--- INFORMATION GIVEN Enclosed Below ---

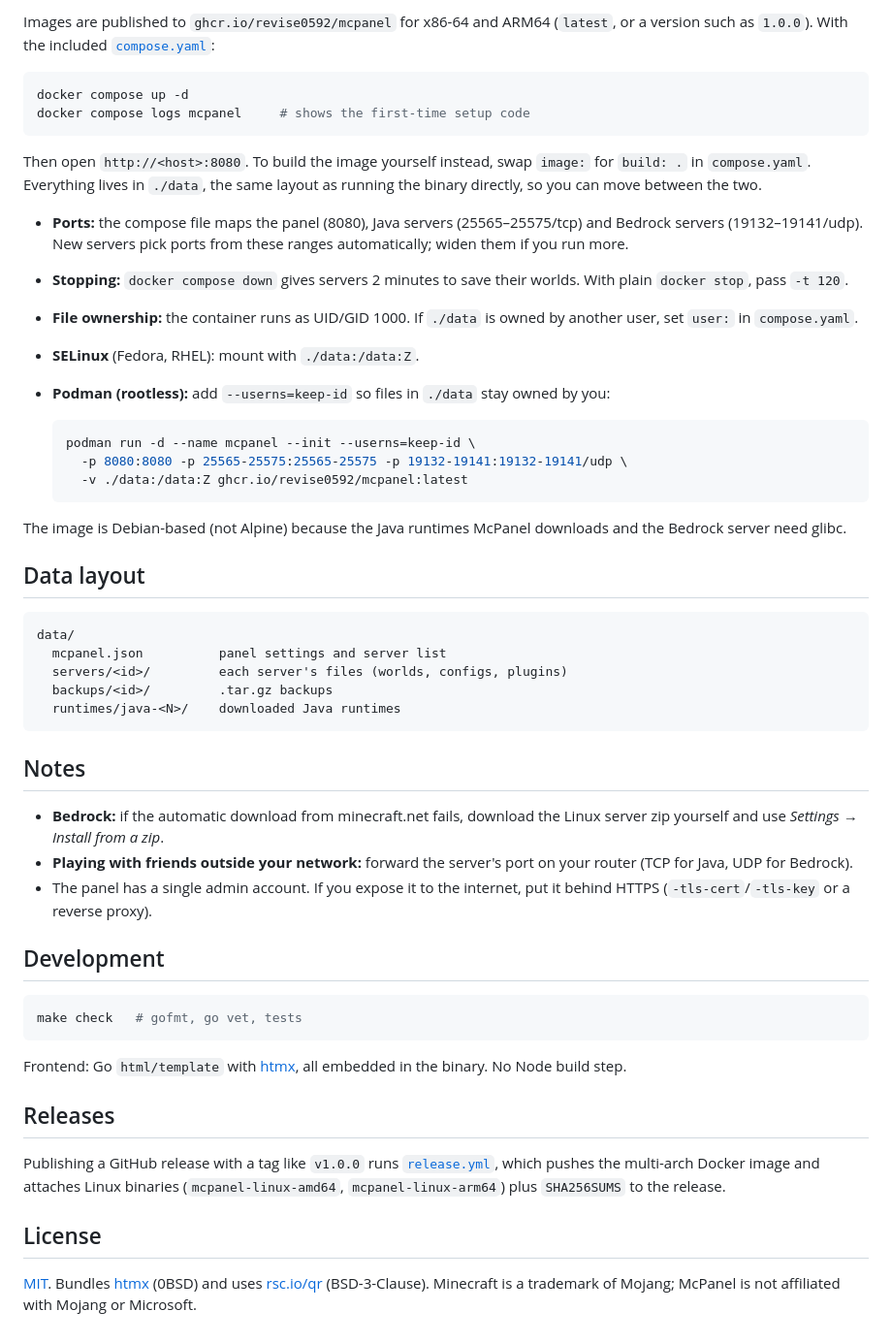
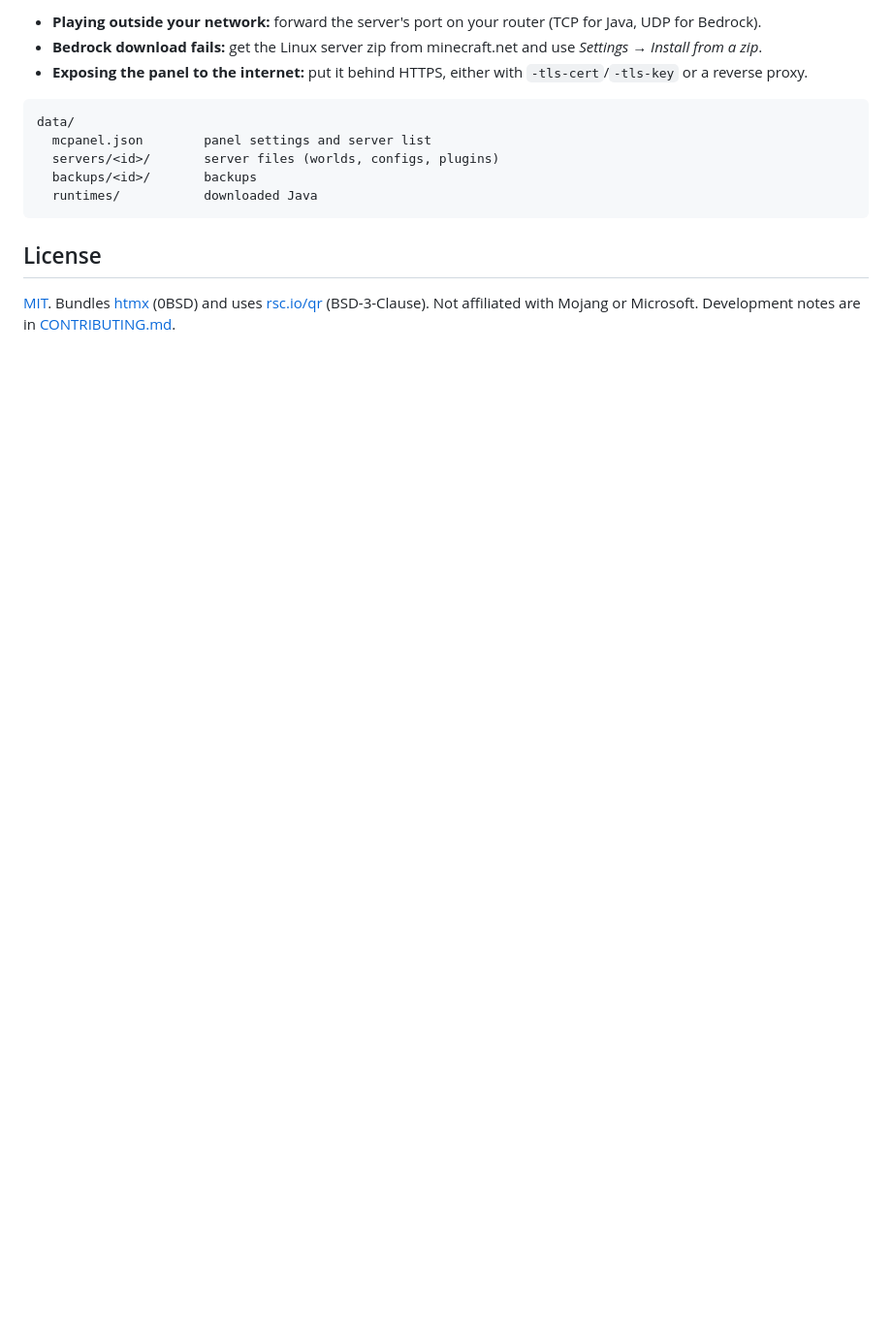
Before and after one commit to Revise0592/McPanel, a Markdown page: README.md, the part around one of its changes. Shown at 97% size. GitHub-like rendering; blank space fills up the shorter version.

````diff
--- a/README.md
+++ b/README.md
@@ -62,74 +79,21 @@ To run as a service, see [`deploy/mcpanel.service`](deploy/mcpanel.service).
 
-Images are published to `ghcr.io/revise0592/mcpanel` for x86-64 and ARM64
-(`latest`, or a version such as `1.0.0`). With the included
-[`compose.yaml`](compose.yaml):
-
-```sh
-docker compose up -d
-docker compose logs mcpanel     # shows the first-time setup code
-```
-
-Then open `http://<host>:8080`. To build the image yourself instead, swap
-`image:` for `build: .` in `compose.yaml`. Everything lives in `./data`, the same layout
-as running the binary directly, so you can move between the two.
-
-- **Ports:** the compose file maps the panel (8080), Java servers
-  (25565–25575/tcp) and Bedrock servers (19132–19141/udp). New servers pick
-  ports from these ranges automatically; widen them if you run more.
-- **Stopping:** `docker compose down` gives servers 2 minutes to save their
-  worlds. With plain `docker stop`, pass `-t 120`.
-- **File ownership:** the container runs as UID/GID 1000. If `./data` is owned
-  by another user, set `user:` in `compose.yaml`.
-- **SELinux** (Fedora, RHEL): mount with `./data:/data:Z`.
-- **Podman (rootless):** add `--userns=keep-id` so files in `./data` stay owned
-  by you:
-
-  ```sh
-  podman run -d --name mcpanel --init --userns=keep-id \
-    -p 8080:8080 -p 25565-25575:25565-25575 -p 19132-19141:19132-19141/udp \
-    -v ./data:/data:Z ghcr.io/revise0592/mcpanel:latest
-  ```
-
-The image is Debian-based (not Alpine) because the Java runtimes McPanel
-downloads and the Bedrock server need glibc.
-
-## Data layout
+- **Playing outside your network:** forward the server's port on your router
+  (TCP for Java, UDP for Bedrock).
+- **Bedrock download fails:** get the Linux server zip from minecraft.net and
+  use *Settings → Install from a zip*.
+- **Exposing the panel to the internet:** put it behind HTTPS, either with
+  `-tls-cert`/`-tls-key` or a reverse proxy.
 
 ```
 data/
-  mcpanel.json          panel settings and server list
-  servers/<id>/         each server's files (worlds, configs, plugins)
-  backups/<id>/         .tar.gz backups
-  runtimes/java-<N>/    downloaded Java runtimes
+  mcpanel.json        panel settings and server list
+  servers/<id>/       server files (worlds, configs, plugins)
+  backups/<id>/       backups
+  runtimes/           downloaded Java
 ```
-
-## Notes
-
-- **Bedrock:** if the automatic download from minecraft.net fails, download
-  the Linux server zip yourself and use *Settings → Install from a zip*.
-- **Playing with friends outside your network:** forward the server's port on
-  your router (TCP for Java, UDP for Bedrock).
-- The panel has a single admin account. If you expose it to the internet, put
-  it behind HTTPS (`-tls-cert`/`-tls-key` or a reverse proxy).
-
-## Development
-
-```sh
-make check   # gofmt, go vet, tests
-```
-
-Frontend: Go `html/template` with [htmx](https://htmx.org), all embedded in the
-binary. No Node build step.
-
-## Releases
-
-Publishing a GitHub release with a tag like `v1.0.0` runs
-[`release.yml`](.github/workflows/release.yml), which pushes the multi-arch
-Docker image and attaches Linux binaries (`mcpanel-linux-amd64`,
-`mcpanel-linux-arm64`) plus `SHA256SUMS` to the release.
 
 ## License
 
 [MIT](LICENSE). Bundles [htmx](https://htmx.org) (0BSD) and uses
-[rsc.io/qr](https://pkg.go.dev/rsc.io/qr) (BSD-3-Clause). Minecraft is a
-trademark of Mojang; McPanel is not affiliated with Mojang or Microsoft.
+[rsc.io/qr](https://pkg.go.dev/rsc.io/qr) (BSD-3-Clause). Not affiliated with
+Mojang or Microsoft. Development notes are in [CONTRIBUTING.md](CONTRIBUTING.md).
````
Also changed, not shown: other parts of README.md (+57 -40 lines).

--- End of Enclosed INFORMATION GIVEN ---

** WORK ORDER **
Quote every record above exactly, leaving out the pictures.

** SOLUTION FOR THIS EXERCISE **
Before and after one commit to Revise0592/McPanel, a Markdown page: README.md, the part around one of its changes. Shown at 97% size. GitHub-like rendering; blank space fills up the shorter version.

````diff
--- a/README.md
+++ b/README.md
@@ -62,74 +79,21 @@ To run as a service, see [`deploy/mcpanel.service`](deploy/mcpanel.service).
 
-Images are published to `ghcr.io/revise0592/mcpanel` for x86-64 and ARM64
-(`latest`, or a version such as `1.0.0`). With the included
-[`compose.yaml`](compose.yaml):
-
-```sh
-docker compose up -d
-docker compose logs mcpanel     # shows the first-time setup code
-```
-
-Then open `http://<host>:8080`. To build the image yourself instead, swap
-`image:` for `build: .` in `compose.yaml`. Everything lives in `./data`, the same layout
-as running the binary directly, so you can move between the two.
-
-- **Ports:** the compose file maps the panel (8080), Java servers
-  (25565–25575/tcp) and Bedrock servers (19132–19141/udp). New servers pick
-  ports from these ranges automatically; widen them if you run more.
-- **Stopping:** `docker compose down` gives servers 2 minutes to save their
-  worlds. With plain `docker stop`, pass `-t 120`.
-- **File ownership:** the container runs as UID/GID 1000. If `./data` is owned
-  by another user, set `user:` in `compose.yaml`.
-- **SELinux** (Fedora, RHEL): mount with `./data:/data:Z`.
-- **Podman (rootless):** add `--userns=keep-id` so files in `./data` stay owned
-  by you:
-
-  ```sh
-  podman run -d --name mcpanel --init --userns=keep-id \
-    -p 8080:8080 -p 25565-25575:25565-25575 -p 19132-19141:19132-19141/udp \
-    -v ./data:/data:Z ghcr.io/revise0592/mcpanel:latest
-  ```
-
-The image is Debian-based (not Alpine) because the Java runtimes McPanel
-downloads and the Bedrock server need glibc.
-
-## Data layout
+- **Playing outside your network:** forward the server's port on your router
+  (TCP for Java, UDP for Bedrock).
+- **Bedrock download fails:** get the Linux server zip from minecraft.net and
+  use *Settings → Install from a zip*.
+- **Exposing the panel to the internet:** put it behind HTTPS, either with
+  `-tls-cert`/`-tls-key` or a reverse proxy.
 
 ```
 data/
-  mcpanel.json          panel settings and server list
-  servers/<id>/         each server's files (worlds, configs, plugins)
-  backups/<id>/         .tar.gz backups
-  runtimes/java-<N>/    downloaded Java runtimes
+  mcpanel.json        panel settings and server list
+  servers/<id>/       server files (worlds, configs, plugins)
+  backups/<id>/       backups
+  runtimes/           downloaded Java
 ```
-
-## Notes
-
-- **Bedrock:** if the automatic download from minecraft.net fails, download
-  the Linux server zip yourself and use *Settings → Install from a zip*.
-- **Playing with friends outside your network:** forward the server's port on
-  your router (TCP for Java, UDP for Bedrock).
-- The panel has a single admin account. If you expose it to the internet, put
-  it behind HTTPS (`-tls-cert`/`-tls-key` or a reverse proxy).
-
-## Development
-
-```sh
-make check   # gofmt, go vet, tests
-```
-
-Frontend: Go `html/template` with [htmx](https://htmx.org), all embedded in the
-binary. No Node build step.
-
-## Releases
-
-Publishing a GitHub release with a tag like `v1.0.0` runs
-[`release.yml`](.github/workflows/release.yml), which pushes the multi-arch
-Docker image and attaches Linux binaries (`mcpanel-linux-amd64`,
-`mcpanel-linux-arm64`) plus `SHA256SUMS` to the release.
 
 ## License
 
 [MIT](LICENSE). Bundles [htmx](https://htmx.org) (0BSD) and uses
-[rsc.io/qr](https://pkg.go.dev/rsc.io/qr) (BSD-3-Clause). Minecraft is a
-trademark of Mojang; McPanel is not affiliated with Mojang or Microsoft.
+[rsc.io/qr](https://pkg.go.dev/rsc.io/qr) (BSD-3-Clause). Not affiliated with
+Mojang or Microsoft. Development notes are in [CONTRIBUTING.md](CONTRIBUTING.md).
````
Also changed, not shown: other parts of README.md (+57 -40 lines).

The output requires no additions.